Could Your Business Be Liable?
One of the most dangerous areas of real estate liability today is environmental pollution. Liability laws are written such that unsuspecting buyers, sellers and lenders may become responsible for millions of dollars in damages and clean-up–even though the pollution may have occurred years before any of the current parties were involved.
What activities may have caused environmental pollution? In older properties, asbestos may be present in heating systems, chimneys and floor and ceiling materials, and lead may be found in plumbing system solder. Radon gas contamination is a one-in-three possibility in below ground or on-grade construction types. Formaldehyde may be found in the air due to certain types of insulation, paneling and plywoods.
More obviously for sites that are now or have in the past been used for commercial purposes, environmental pollution can be traced to improper or inadequate waste disposal. Were chemicals of any sort used on your property at any time during its history? Recently our firm surveyed a 15-unit apartment building which, we found, has underground traces of nerve gas and underground pollution from city water treatment chemicals.
Buyer, seller and lender liability
Testing for these problems can be quite inexpensive, but the solutions are never cheap. Under a complex EPA guideline called the Comprehensive Environmental Response Compensation and Liability Act (CERCLA), an owner of a contaminated property is strictly liable for the entire cost of clean-up even when someone else caused the pollution!
Even though there is an “innocent landowner defense” under CERCLA, it requires that the purchaser did not contribute to the pollution problem AND that before obtaining the property, he or she conducted a thorough investigation that failed to disclose the problem.
This means that banks are at risk, too. Lenders who have foreclosed on contaminated properties or who have received a deed-in-lieu can be held liable under CERCLA. Moreover, in addition to the liability for the clean-up, a lender who acquires a contaminated property may also be liable for damages caused by the pollution to other property owners or persons.
The environmental review and other liability safeguards
So what can buyers, sellers and lenders do to protect themselves from this sort of-liability? First and most important, they should consider getting an environmental review (a Phase 1 environmental site assessment) of the property before they acquire it. They should also consider obtaining warranties, limitations of liability and covenants against any hazardous materials on the property, together with indemnification agreements whenever possible. Finally, they should also look into the availability and cost of insurance that protects owners against problems like these.
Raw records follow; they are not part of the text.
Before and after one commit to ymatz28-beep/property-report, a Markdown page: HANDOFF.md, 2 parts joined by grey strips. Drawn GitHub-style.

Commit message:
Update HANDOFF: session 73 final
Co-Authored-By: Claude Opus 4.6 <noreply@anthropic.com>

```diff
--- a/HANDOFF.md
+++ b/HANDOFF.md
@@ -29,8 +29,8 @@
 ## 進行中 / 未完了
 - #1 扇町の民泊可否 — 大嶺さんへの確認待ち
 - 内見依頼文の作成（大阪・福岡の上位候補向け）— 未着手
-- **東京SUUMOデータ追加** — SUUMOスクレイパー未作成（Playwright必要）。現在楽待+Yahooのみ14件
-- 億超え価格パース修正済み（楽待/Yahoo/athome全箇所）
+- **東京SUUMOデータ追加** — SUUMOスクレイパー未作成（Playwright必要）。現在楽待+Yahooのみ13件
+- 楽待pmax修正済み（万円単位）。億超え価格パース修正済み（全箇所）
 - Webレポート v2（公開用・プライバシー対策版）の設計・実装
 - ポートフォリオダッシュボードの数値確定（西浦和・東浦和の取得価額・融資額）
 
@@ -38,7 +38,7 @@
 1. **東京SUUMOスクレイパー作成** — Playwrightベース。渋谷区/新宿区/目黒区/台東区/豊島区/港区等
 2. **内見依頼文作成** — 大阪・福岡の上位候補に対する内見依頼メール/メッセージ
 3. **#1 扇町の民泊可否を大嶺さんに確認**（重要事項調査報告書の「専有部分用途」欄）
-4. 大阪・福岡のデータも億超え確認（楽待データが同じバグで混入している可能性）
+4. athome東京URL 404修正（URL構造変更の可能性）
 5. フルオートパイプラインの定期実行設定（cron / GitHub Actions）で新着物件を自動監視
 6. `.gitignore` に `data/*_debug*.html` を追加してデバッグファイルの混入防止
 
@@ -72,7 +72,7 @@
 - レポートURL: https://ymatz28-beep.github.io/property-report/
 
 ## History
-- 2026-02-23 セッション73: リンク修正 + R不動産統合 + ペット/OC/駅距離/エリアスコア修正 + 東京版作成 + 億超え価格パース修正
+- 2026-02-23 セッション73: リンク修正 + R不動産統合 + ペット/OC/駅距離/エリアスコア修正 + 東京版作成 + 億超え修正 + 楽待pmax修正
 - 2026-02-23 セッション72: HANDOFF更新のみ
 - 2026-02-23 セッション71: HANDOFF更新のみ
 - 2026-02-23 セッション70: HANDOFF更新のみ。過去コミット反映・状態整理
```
Today’s buyers, sellers and lenders are in a most difficult situation. While the steps outlined above don’t guarantee protection (insurance may not be available or cost-prohibitive, and warranties are only as valuable as the financial strength of the company who grants them), they can help. Environmental audits, however, are an essential form of protection against environmental hazards liability.